> [INFORMATION SUPPLIED]
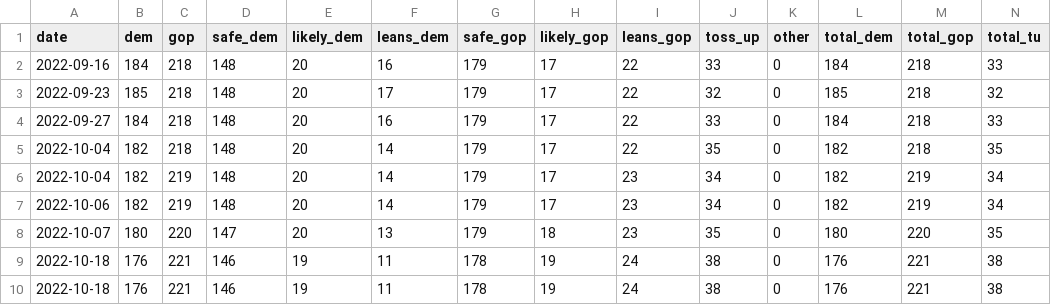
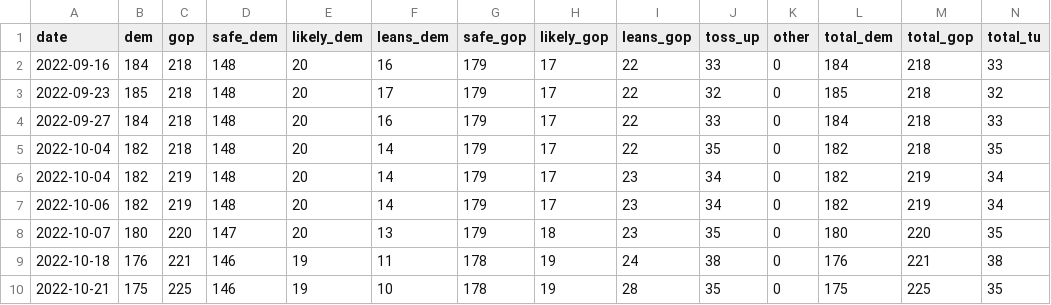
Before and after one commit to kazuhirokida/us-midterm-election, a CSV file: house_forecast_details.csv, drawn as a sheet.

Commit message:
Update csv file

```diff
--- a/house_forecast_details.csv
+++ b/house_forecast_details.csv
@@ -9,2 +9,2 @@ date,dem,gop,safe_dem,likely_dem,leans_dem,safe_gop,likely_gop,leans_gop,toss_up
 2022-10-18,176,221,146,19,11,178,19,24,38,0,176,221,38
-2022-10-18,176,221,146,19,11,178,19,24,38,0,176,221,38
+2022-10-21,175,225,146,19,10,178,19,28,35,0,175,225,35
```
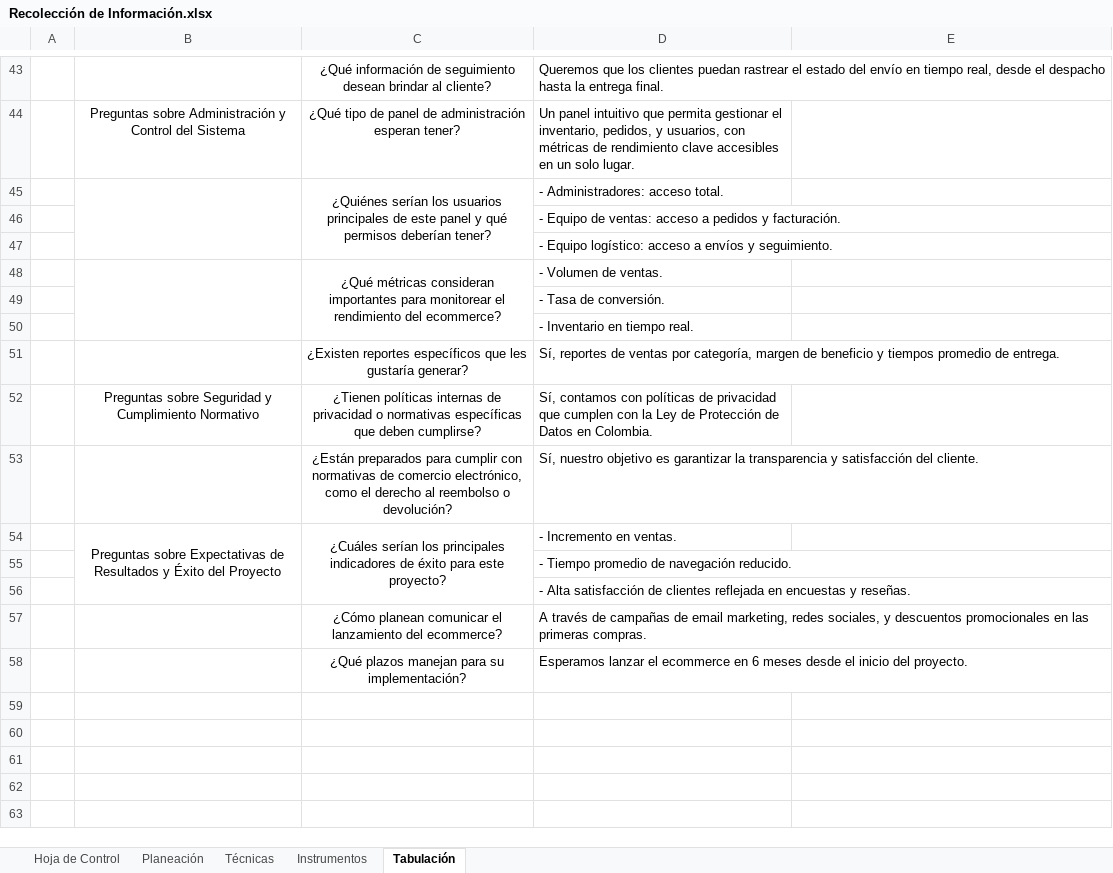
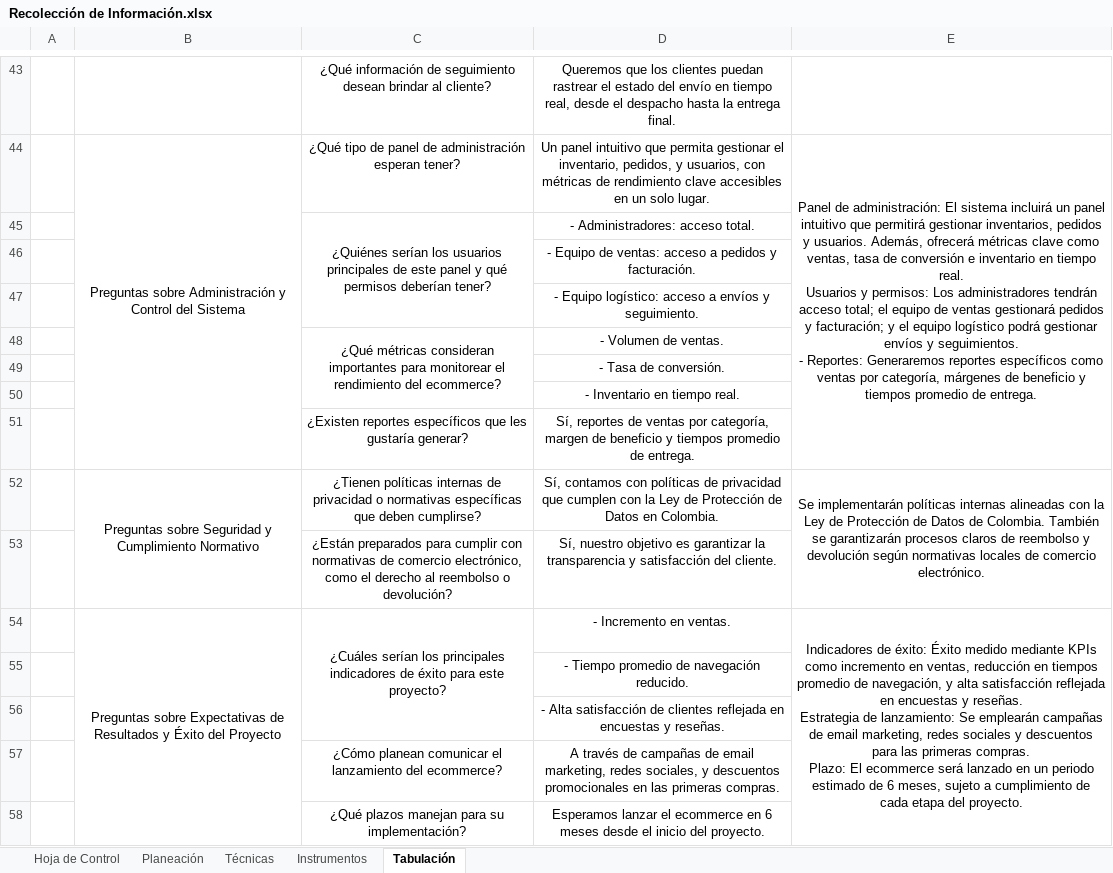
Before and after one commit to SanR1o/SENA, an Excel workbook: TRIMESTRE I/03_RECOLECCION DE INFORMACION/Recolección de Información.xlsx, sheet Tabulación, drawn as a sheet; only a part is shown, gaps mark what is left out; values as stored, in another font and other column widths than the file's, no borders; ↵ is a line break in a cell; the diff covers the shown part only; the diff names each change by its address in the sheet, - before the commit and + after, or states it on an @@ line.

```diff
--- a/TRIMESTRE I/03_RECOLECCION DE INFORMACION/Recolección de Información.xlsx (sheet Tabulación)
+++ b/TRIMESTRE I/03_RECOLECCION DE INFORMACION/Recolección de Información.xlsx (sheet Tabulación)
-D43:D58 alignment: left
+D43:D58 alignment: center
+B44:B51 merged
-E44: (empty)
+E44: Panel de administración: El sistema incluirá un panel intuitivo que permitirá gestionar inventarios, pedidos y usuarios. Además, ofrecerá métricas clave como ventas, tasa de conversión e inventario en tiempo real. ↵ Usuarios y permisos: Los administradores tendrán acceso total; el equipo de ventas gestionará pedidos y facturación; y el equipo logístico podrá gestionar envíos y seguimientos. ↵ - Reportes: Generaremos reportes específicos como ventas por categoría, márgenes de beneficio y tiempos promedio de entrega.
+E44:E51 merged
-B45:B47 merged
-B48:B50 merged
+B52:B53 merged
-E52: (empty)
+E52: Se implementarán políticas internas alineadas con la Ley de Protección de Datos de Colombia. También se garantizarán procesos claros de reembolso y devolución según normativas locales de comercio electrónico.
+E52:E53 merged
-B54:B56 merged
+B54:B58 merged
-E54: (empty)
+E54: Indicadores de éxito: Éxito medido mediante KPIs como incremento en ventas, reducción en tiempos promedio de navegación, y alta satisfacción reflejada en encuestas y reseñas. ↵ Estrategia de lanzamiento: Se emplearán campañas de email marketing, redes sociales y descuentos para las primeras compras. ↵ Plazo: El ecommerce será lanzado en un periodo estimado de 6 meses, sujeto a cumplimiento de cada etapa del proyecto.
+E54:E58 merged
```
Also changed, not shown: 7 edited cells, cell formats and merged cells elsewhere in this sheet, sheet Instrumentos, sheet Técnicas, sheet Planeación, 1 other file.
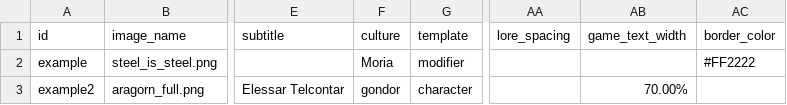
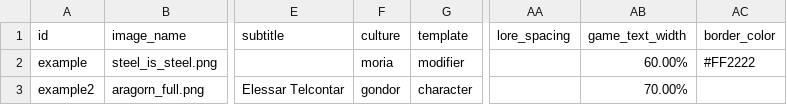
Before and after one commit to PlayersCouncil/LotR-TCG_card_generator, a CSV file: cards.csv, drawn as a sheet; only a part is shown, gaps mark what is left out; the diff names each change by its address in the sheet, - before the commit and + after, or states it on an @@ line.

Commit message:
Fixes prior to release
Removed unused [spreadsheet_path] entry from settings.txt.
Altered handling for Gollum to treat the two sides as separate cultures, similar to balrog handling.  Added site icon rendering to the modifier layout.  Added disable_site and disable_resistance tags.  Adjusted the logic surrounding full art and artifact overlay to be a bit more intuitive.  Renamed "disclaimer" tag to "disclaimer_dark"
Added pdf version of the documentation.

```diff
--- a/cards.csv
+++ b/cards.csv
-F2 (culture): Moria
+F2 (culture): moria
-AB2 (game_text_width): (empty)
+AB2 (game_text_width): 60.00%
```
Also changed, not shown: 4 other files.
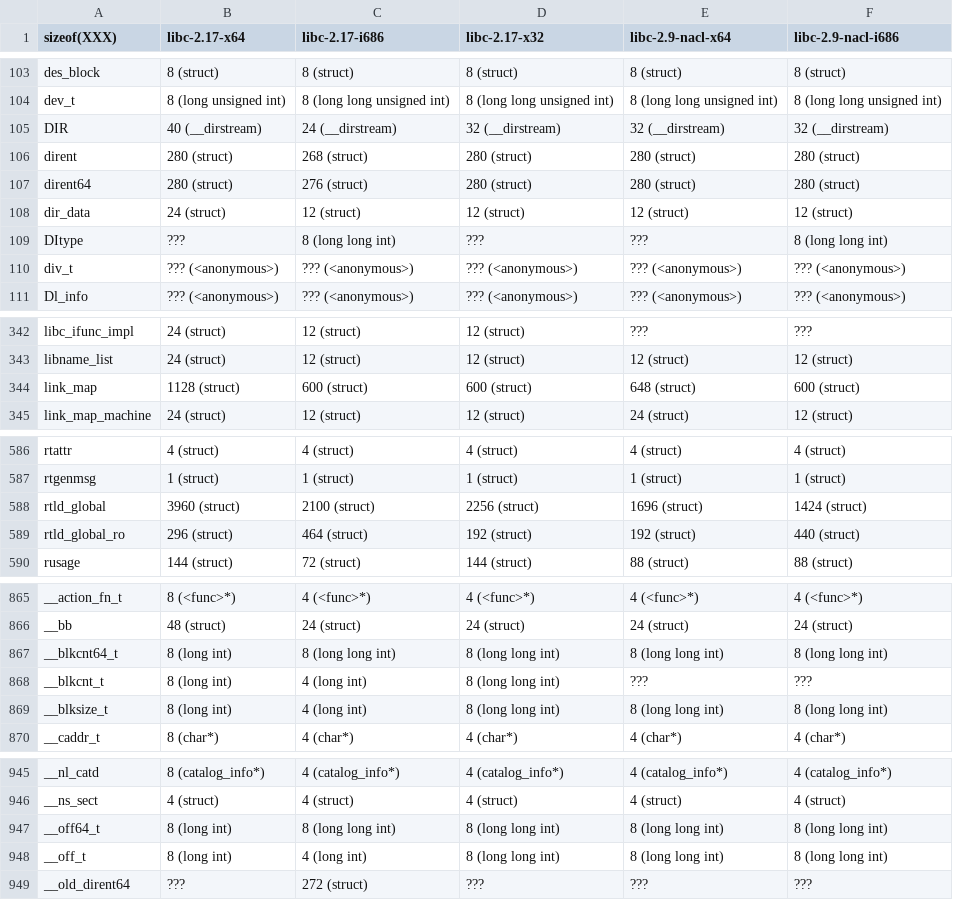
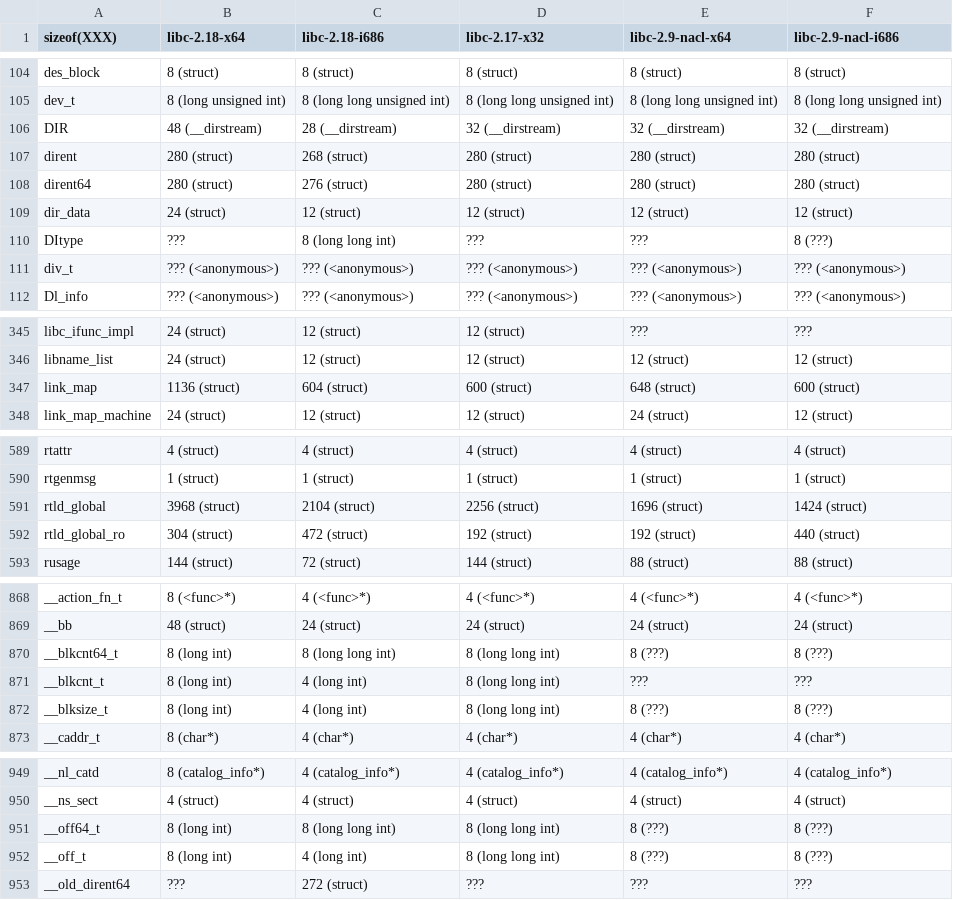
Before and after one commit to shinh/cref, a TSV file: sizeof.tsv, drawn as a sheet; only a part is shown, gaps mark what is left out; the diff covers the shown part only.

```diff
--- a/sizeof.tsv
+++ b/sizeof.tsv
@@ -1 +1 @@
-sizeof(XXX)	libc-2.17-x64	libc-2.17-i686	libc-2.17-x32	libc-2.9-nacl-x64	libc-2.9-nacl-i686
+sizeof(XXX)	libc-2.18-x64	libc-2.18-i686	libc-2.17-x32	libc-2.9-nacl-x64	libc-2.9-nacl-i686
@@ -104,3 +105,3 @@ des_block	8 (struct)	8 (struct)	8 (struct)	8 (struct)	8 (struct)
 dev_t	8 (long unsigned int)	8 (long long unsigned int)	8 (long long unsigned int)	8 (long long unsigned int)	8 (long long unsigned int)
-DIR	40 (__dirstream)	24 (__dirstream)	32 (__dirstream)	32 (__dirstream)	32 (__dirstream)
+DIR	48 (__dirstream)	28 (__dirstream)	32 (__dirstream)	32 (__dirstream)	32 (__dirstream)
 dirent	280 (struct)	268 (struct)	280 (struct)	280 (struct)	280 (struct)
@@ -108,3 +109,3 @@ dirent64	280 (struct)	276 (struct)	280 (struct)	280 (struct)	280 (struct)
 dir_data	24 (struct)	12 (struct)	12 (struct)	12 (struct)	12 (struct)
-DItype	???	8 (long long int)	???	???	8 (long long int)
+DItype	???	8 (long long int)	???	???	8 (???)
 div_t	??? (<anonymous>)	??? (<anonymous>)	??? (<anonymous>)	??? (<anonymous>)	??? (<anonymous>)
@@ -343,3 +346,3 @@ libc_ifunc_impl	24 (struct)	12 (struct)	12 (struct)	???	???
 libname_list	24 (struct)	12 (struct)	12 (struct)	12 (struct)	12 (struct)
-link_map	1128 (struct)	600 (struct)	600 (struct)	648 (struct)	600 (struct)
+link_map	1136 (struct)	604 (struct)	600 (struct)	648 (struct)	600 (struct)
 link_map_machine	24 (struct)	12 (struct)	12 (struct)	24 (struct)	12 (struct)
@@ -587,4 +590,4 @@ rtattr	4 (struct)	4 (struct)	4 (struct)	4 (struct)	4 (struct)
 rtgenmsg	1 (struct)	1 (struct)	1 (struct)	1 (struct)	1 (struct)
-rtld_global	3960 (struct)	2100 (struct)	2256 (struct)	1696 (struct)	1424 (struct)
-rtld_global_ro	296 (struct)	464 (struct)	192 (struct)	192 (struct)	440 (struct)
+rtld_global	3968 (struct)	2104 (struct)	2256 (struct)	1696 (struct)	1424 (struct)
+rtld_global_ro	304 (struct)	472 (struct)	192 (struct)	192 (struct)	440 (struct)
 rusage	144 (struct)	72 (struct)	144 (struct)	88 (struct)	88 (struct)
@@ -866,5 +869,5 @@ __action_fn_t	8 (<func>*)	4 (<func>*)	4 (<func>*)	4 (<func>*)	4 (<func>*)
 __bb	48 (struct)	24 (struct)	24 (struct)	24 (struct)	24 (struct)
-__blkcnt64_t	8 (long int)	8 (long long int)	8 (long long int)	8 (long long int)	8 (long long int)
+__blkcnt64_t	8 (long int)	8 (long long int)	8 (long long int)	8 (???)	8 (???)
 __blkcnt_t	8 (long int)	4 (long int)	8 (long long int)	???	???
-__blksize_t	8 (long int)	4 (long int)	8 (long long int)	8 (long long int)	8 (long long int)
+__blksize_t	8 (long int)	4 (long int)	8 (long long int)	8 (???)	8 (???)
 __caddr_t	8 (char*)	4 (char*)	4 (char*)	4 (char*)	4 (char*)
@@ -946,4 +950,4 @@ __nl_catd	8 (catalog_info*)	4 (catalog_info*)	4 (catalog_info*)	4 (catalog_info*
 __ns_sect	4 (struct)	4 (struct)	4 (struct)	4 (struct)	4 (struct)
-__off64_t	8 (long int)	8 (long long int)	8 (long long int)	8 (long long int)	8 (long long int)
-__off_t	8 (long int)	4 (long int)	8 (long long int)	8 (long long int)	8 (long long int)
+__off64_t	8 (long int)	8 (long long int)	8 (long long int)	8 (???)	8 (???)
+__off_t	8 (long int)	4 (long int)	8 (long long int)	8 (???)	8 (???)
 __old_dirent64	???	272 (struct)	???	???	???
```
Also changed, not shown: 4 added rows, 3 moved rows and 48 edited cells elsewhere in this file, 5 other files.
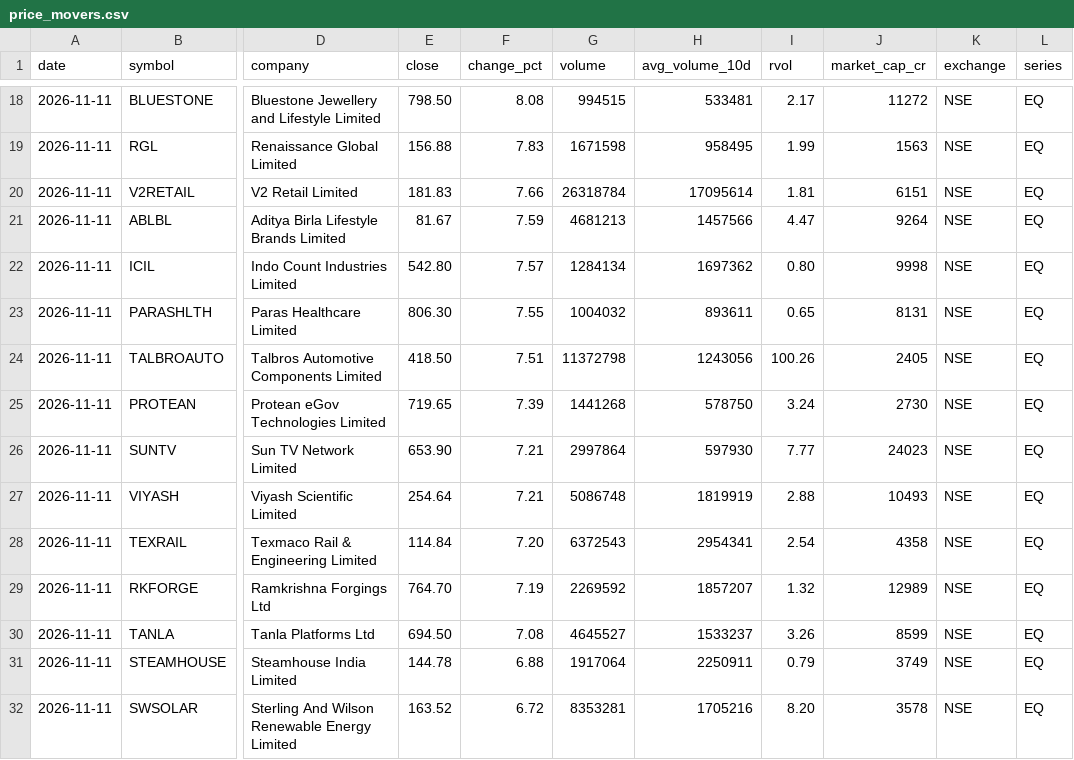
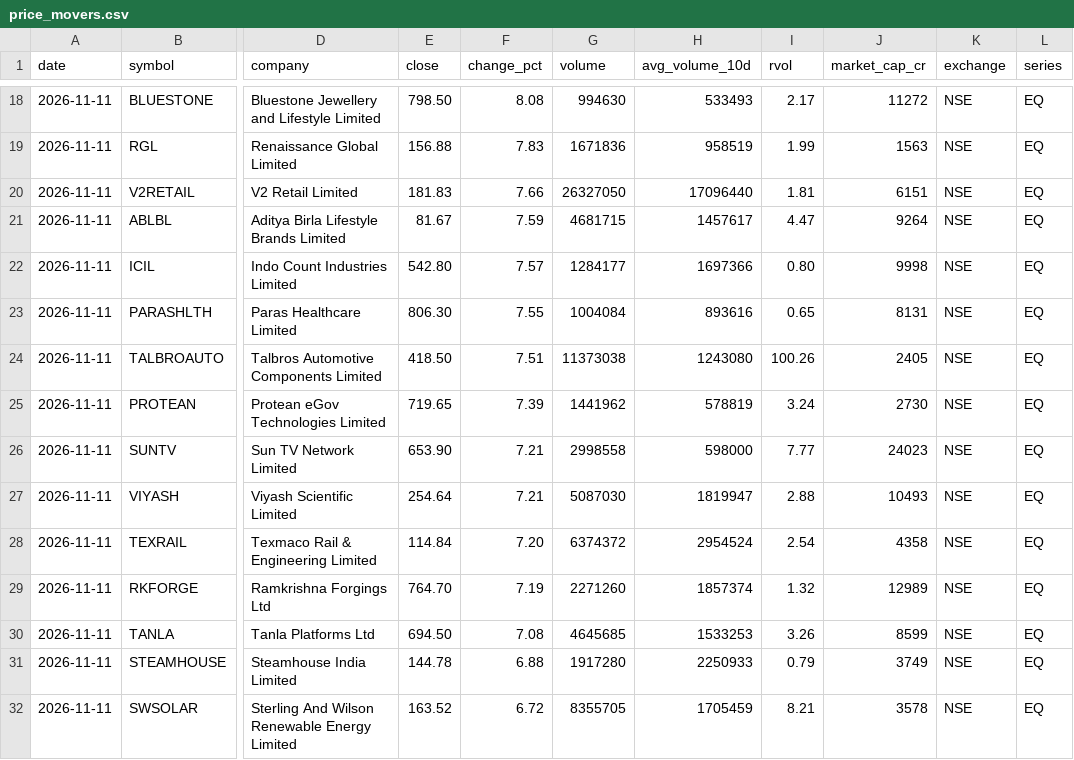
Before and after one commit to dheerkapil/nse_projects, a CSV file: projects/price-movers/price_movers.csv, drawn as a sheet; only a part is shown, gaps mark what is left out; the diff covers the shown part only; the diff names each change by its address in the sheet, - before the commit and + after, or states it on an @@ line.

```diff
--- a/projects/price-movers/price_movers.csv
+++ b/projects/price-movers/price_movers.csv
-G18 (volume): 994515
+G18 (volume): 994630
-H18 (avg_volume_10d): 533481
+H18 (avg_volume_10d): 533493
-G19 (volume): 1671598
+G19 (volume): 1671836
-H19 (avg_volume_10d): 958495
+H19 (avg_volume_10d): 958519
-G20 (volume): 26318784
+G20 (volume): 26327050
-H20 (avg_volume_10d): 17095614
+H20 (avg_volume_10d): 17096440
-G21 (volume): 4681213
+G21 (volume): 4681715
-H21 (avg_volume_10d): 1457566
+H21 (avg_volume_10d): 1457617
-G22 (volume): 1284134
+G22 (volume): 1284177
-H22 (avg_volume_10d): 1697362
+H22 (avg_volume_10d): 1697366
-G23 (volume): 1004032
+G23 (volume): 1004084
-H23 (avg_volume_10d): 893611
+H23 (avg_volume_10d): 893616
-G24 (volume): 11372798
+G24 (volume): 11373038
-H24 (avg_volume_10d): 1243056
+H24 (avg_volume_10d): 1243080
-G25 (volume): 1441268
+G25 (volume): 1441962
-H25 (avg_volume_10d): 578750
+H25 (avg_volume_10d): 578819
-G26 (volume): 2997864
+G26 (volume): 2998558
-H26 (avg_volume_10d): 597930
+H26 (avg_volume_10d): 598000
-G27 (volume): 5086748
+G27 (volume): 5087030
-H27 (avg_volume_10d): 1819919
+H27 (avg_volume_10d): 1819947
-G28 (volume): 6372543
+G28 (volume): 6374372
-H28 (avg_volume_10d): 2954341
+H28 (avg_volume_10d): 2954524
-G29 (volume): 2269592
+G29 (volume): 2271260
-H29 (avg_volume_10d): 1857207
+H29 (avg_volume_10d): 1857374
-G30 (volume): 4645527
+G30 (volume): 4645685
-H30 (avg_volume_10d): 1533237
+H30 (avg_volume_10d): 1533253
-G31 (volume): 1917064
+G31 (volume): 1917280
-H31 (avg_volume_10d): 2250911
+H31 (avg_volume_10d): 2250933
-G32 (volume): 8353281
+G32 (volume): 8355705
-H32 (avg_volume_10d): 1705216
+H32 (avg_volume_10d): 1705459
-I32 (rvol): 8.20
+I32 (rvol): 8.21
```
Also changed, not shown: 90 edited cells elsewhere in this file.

> [THE TASK] Please copy each line from the material above in which the string "movers" appears.

> [RESPONSE AREA]
Before and after one commit to dheerkapil/nse_projects, a CSV file: projects/price-movers/price_movers.csv, drawn as a sheet; only a part is shown, gaps mark what is left out; the diff covers the shown part only; the diff names each change by its address in the sheet, - before the commit and + after, or states it on an @@ line.
--- a/projects/price-movers/price_movers.csv
+++ b/projects/price-movers/price_movers.csv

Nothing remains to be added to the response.